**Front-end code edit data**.
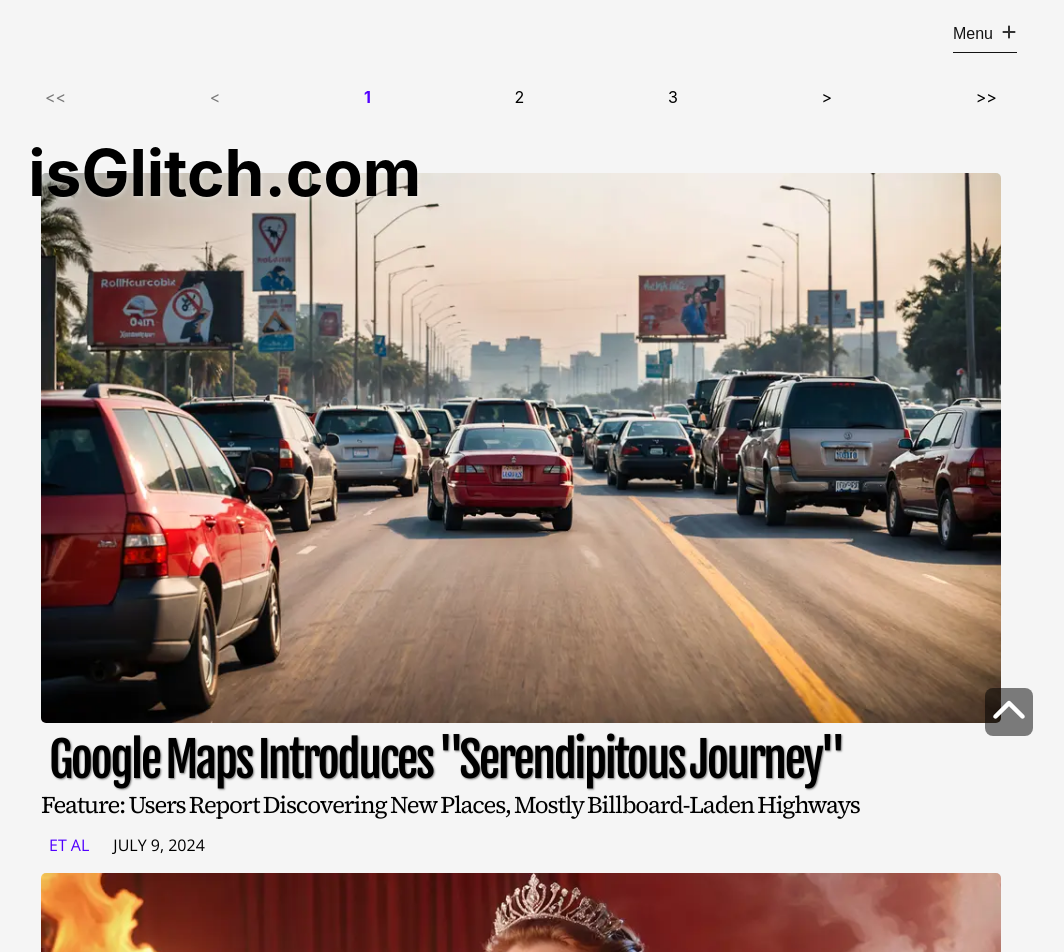
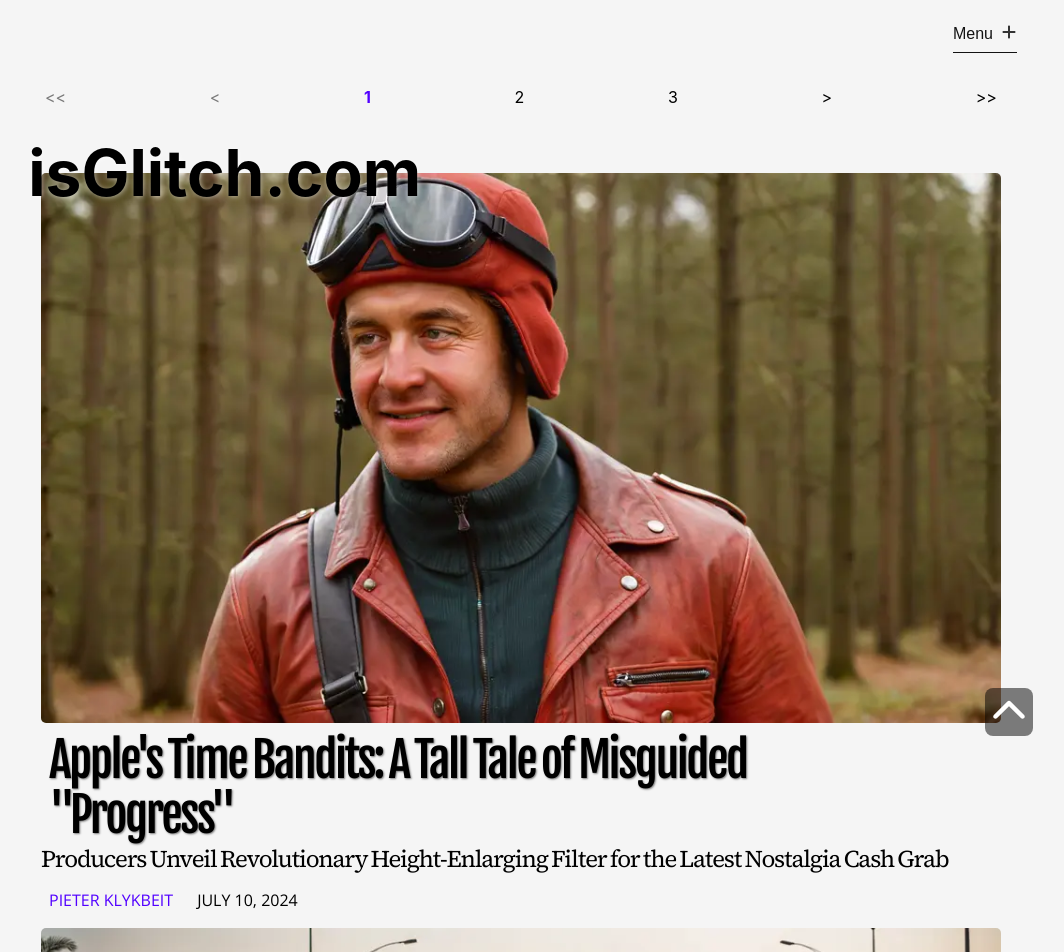
Before and after one commit to orbithammer/theGlitch, a React (Vite) app: page / in a window 1280 px wide. Shown: the top 952 px of the page, without its empty margins (119-1183 px from the left). Built offline with nearby package versions, Linux system fonts and the light colour scheme; a web font is replaced by a local one.

Commit message:
20240710 update

```diff
--- a/src/data/articles.ts
+++ b/src/data/articles.ts
@@ -1224,7 +1224,7 @@ export const articlesData = [
         articleUrl: `20240709-google-maps-introduces`,
         category: `tech`,
         img: `/images/20240709-google-maps-introduces.webp`,
-        alt: `TODO`,
+        alt: `a traffic jam on a billboard laden road`,
         header: `Google Maps Introduces "Serendipitous Journey"`,
         subhead: `Feature: Users Report Discovering New Places, Mostly Billboard-Laden Highways`,
         tags: [`Google`, `Google Maps`],
@@ -1244,4 +1244,31 @@ export const articlesData = [
             `So buckle up, update your app, and prepare for a brave new world of navigation. Remember, it's not about the destination – it's about the sponsored content you consume along the way. And if you happen to arrive where you intended? Well, that's just a happy accident in our brave new world of corporate-guided exploration.`,
         ]
     },
+    {
+        id: 58,
+        articleUrl: `20240710-apples-time-bandits`,
+        category: `entertainment`,
+        img: `/images/20240710-apples-time-bandits.webp`,
+        alt: `Randall from the original Time Bandits movie if he was tall`,
+        header: `Apple's Time Bandits: A Tall Tale of Misguided "Progress"`,
+        subhead: `Producers Unveil Revolutionary Height-Enlarging Filter for the Latest Nostalgia Cash Grab`,
+        tags: [`Apple`, `Apple TV+`],
+        author: `Pieter Klykbeit`,
+        datePublished: new Date(2024,6,10,14),
+        articleBody: [
+            `Apple TV+ has once again proven that no beloved property is safe from the soulless machinations of Big Tech. Their reboot of the cult classic "Time Bandits" isn't just a crime against cinema - it's a temporal paradox that threatens to unravel the very fabric of good taste.`,
+
+            `Gone are the lovable band of vertically-challenged ne'er-do-wells that made the original a pint-sized masterpiece. In their place? CGI monstrosities that stretch the original actors to "normal" heights like some kind of digital taffy pull. It's an unholy union of "Honey, I Blew Up the Kid" and "The Polar Express" that nobody asked for.`,
+
+            `The trailer, a cacophony of lens flares and dubstep, assaults the senses like a blockchain-powered jackhammer. Our beloved Time Bandits now tower over the set, their iconic silhouettes warped into lanky abominations that would make Slenderman blush. It's as if the producers watched "Lord of the Rings" and thought, "You know what would make this better? If Gimli was 6'2"."`,
+
+            `But fear not, nostalgic viewers! Apple assures us that the "spirit" of the original film remains intact. This presumably means they've kept the map, the time holes, and a vague sense of British whimsy - all rendered in eye-searing 4K that strips away any remnant of the original's charming practical effects.`,
+
+            `The plot, from what can be gleaned through the rapid-fire cuts and explosions, seems to involve the Bandits trying to steal... the concept of time itself? It's the kind of high-concept drivel that would make even Christopher Nolan reach for the Advil. One can only assume the Time Bandits' first heist was robbing the original script of coherence.`,
+
+            `In a final insult to Terry Gilliam's vision, the trailer closes with our now-stretched protagonists engaged in a "hip" dance number, flossing their way through the space-time continuum. It's enough to make one long for the simpler days of Sean Connery in a minotaur costume.`,
+
+            `So buckle up, fellow fans of the original. We're in for a tall order of disappointment, served with a side of "why bother?" I'll be watching this travesty on my trusty 13-inch CRT TV, where at least the actors might appear closer to their intended size. Progress, thy name is irony.`,
+        ]
+    },
 ]
```
Also changed, not shown: public/images/20240710-apples-time-bandits.webp (added).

**REQUIREMENT**. Go through the records above and write out every line exactly, passing over the pictures.

**SOLUTION TO THE PROBLEM**.
Before and after one commit to orbithammer/theGlitch, a React (Vite) app: page / in a window 1280 px wide. Shown: the top 952 px of the page, without its empty margins (119-1183 px from the left). Built offline with nearby package versions, Linux system fonts and the light colour scheme; a web font is replaced by a local one.

Commit message:
20240710 update

```diff
--- a/src/data/articles.ts
+++ b/src/data/articles.ts
@@ -1224,7 +1224,7 @@ export const articlesData = [
         articleUrl: `20240709-google-maps-introduces`,
         category: `tech`,
         img: `/images/20240709-google-maps-introduces.webp`,
-        alt: `TODO`,
+        alt: `a traffic jam on a billboard laden road`,
         header: `Google Maps Introduces "Serendipitous Journey"`,
         subhead: `Feature: Users Report Discovering New Places, Mostly Billboard-Laden Highways`,
         tags: [`Google`, `Google Maps`],
@@ -1244,4 +1244,31 @@ export const articlesData = [
             `So buckle up, update your app, and prepare for a brave new world of navigation. Remember, it's not about the destination – it's about the sponsored content you consume along the way. And if you happen to arrive where you intended? Well, that's just a happy accident in our brave new world of corporate-guided exploration.`,
         ]
     },
+    {
+        id: 58,
+        articleUrl: `20240710-apples-time-bandits`,
+        category: `entertainment`,
+        img: `/images/20240710-apples-time-bandits.webp`,
+        alt: `Randall from the original Time Bandits movie if he was tall`,
+        header: `Apple's Time Bandits: A Tall Tale of Misguided "Progress"`,
+        subhead: `Producers Unveil Revolutionary Height-Enlarging Filter for the Latest Nostalgia Cash Grab`,
+        tags: [`Apple`, `Apple TV+`],
+        author: `Pieter Klykbeit`,
+        datePublished: new Date(2024,6,10,14),
+        articleBody: [
+            `Apple TV+ has once again proven that no beloved property is safe from the soulless machinations of Big Tech. Their reboot of the cult classic "Time Bandits" isn't just a crime against cinema - it's a temporal paradox that threatens to unravel the very fabric of good taste.`,
+
+            `Gone are the lovable band of vertically-challenged ne'er-do-wells that made the original a pint-sized masterpiece. In their place? CGI monstrosities that stretch the original actors to "normal" heights like some kind of digital taffy pull. It's an unholy union of "Honey, I Blew Up the Kid" and "The Polar Express" that nobody asked for.`,
+
+            `The trailer, a cacophony of lens flares and dubstep, assaults the senses like a blockchain-powered jackhammer. Our beloved Time Bandits now tower over the set, their iconic silhouettes warped into lanky abominations that would make Slenderman blush. It's as if the producers watched "Lord of the Rings" and thought, "You know what would make this better? If Gimli was 6'2"."`,
+
+            `But fear not, nostalgic viewers! Apple assures us that the "spirit" of the original film remains intact. This presumably means they've kept the map, the time holes, and a vague sense of British whimsy - all rendered in eye-searing 4K that strips away any remnant of the original's charming practical effects.`,
+
+            `The plot, from what can be gleaned through the rapid-fire cuts and explosions, seems to involve the Bandits trying to steal... the concept of time itself? It's the kind of high-concept drivel that would make even Christopher Nolan reach for the Advil. One can only assume the Time Bandits' first heist was robbing the original script of coherence.`,
+
+            `In a final insult to Terry Gilliam's vision, the trailer closes with our now-stretched protagonists engaged in a "hip" dance number, flossing their way through the space-time continuum. It's enough to make one long for the simpler days of Sean Connery in a minotaur costume.`,
+
+            `So buckle up, fellow fans of the original. We're in for a tall order of disappointment, served with a side of "why bother?" I'll be watching this travesty on my trusty 13-inch CRT TV, where at least the actors might appear closer to their intended size. Progress, thy name is irony.`,
+        ]
+    },
 ]
```
Also changed, not shown: public/images/20240710-apples-time-bandits.webp (added).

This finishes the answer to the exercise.